Rounding up the week’s political news.

On Tuesday morning House Democrats unveiled two articles of impeachment charging President Trump with abuse of power and obstruction of Congress.

On Tuesday morning House Democrats unveiled two articles of impeachment charging President Trump with abuse of power and obstruction of Congress. SHAWN THEW/EPA-EFE/Shutterstock

Michael Bloomberg’s billions may be able to buy him hours upon hours of airtime with his record-shattering $30 million ad buy, but they can’t buy him friends. A new Monmouth University poll found that Bloomberg is incredibly unpopular among registered voters, with 54% thinking unfavorably of him while only 26% feel the opposite. Those numbers are worse than five of his Democratic competitors – and the president. Maybe if he gave away his fortune to individual voters Andrew Yang-style, Bloomberg would be more en vogue.
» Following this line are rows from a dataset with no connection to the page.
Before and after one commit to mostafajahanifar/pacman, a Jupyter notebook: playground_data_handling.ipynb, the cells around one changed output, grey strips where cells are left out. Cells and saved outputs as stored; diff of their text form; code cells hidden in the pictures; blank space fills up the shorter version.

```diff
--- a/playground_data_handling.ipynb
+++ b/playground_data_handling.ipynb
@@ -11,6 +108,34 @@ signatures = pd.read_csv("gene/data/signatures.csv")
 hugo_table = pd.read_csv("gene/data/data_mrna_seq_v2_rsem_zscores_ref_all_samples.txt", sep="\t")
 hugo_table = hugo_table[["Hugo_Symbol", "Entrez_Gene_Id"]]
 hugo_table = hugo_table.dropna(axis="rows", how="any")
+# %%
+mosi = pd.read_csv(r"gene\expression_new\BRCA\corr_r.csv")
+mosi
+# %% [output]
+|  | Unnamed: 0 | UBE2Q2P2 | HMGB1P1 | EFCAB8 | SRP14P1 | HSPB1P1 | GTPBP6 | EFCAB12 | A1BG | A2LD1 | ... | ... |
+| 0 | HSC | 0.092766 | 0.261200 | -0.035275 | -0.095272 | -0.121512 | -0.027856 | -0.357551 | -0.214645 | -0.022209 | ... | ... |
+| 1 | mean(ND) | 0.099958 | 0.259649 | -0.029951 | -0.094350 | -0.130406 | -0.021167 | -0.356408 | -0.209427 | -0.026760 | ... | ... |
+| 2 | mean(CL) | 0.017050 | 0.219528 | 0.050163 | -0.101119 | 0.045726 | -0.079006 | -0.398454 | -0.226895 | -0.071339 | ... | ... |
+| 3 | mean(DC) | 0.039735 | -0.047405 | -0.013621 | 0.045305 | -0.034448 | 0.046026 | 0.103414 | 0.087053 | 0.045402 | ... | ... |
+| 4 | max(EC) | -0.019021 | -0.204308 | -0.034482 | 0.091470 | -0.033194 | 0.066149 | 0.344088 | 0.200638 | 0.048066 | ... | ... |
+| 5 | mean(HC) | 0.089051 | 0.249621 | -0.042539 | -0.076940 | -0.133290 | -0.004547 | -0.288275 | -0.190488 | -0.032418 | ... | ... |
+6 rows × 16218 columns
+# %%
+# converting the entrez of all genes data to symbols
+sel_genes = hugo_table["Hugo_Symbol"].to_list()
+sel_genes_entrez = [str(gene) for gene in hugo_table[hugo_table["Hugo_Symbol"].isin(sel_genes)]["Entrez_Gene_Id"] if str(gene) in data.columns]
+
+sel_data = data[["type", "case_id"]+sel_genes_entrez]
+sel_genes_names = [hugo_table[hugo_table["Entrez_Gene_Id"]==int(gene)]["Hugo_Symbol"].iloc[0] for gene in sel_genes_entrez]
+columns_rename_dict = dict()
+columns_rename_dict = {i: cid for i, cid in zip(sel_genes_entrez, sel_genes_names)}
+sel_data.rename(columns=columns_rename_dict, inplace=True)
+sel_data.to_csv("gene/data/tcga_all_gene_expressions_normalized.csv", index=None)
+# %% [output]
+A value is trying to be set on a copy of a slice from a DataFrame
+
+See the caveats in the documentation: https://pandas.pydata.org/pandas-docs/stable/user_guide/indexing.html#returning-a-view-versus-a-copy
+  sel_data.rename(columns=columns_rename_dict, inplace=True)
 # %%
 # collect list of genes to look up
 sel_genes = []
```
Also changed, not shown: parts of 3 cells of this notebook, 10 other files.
Democrats announce articles of impeachment

House Judiciary Committee Chairman Jerrold Nadler announced two articles of impeachment against President Donald Trump, officially calling for his removal from office. Although many thought or hoped more articles would be introduced – touching on matters ranging from Robert Mueller’s investigation to violations of the Constitution’s emoluments clause – House Democrats kept their focus narrow. The two articles are for abuse of power and obstruction of Congress. The committee approved the two articles of impeachment on Friday, which sets up a vote by the full House.

Mass shooting in New Jersey

Six people were killed in a series of gunfights in Jersey City, New Jersey, that lasted for hours. The violent spree began at a cemetery, where a police officer approached a van in connection to a murder investigation. One of the two people in the vehicle killed the officer, then the pair fled, winding up at a kosher deli. After opening fire at the deli, the assailants entered, took hostages and began a shootout with the cops. In the end, three civilians were killed, as were the shooters. Officials initially believed the deli was chosen at random, but later declared the incident an act of domestic terrorism fueled by anti-Semitism and anti-police sentiment.

Robach latest GOP senator to retire

For the fourth time in about two weeks, a Republican state senator announced he would not seek reelection in 2020. This time, longtime state Sen. Joseph Robach said that he was retiring. He acknowledged that Democratic control of the chamber played a role in his decision, saying he was suffering from “divisive New York City politics.” Along with the four retirements, at least two other Republicans may not be able to seek reelection because they are running for other seats, while another was recently elected as a judge. This leaves Republicans in a tough spot in 2020 as they defend their incumbents and fight to retain these newly open seats.

NYC homeless program halted

New York City has agreed to temporarily pause its placement of homeless people in Newark, New Jersey, as part of a program that relocates shelter residents to other cities. The move comes after Newark sued the city over the squalid living conditions of program participants, and after hours of closed-door negotiations between officials from the two cities. In addition to the program’s suspension, the city announced a help line and crisis intervention services for program participants living in poor housing conditions outside New York City.

James loses Exxon Mobil case

State Attorney General Letitia James lost a potentially landmark climate change fraud case against Exxon Mobil Corp. James had attempted to prove that Exxon Mobil lied to its shareholders about the costs of climate change and alleged that the company kept separate private records that disregarded those costs. However, the judge found that New York failed to prove its case and ruled in favor of the company. The state’s investigation began four years ago under then-state Attorney General Eric Schneiderman, with the charges announced last year by then-state Attorney General Barbara Underwood. The case was the first of its kind in the nation, and though New York’s loss is a setback for climate activists, a number of other states have similar pending lawsuits.

Rochester’s education problems

In the ongoing fiscal crisis in Rochester’s schools, credit rating company Moody’s downgraded the city’s debt rating because of “poor budgeting” in the school district. The decision by Moody’s comes just weeks after the U.S. Securities and Exchange Commission opened an investigation into the Rochester City School District. Hundreds of teachers in the city may also be let go due to the district’s financial woes.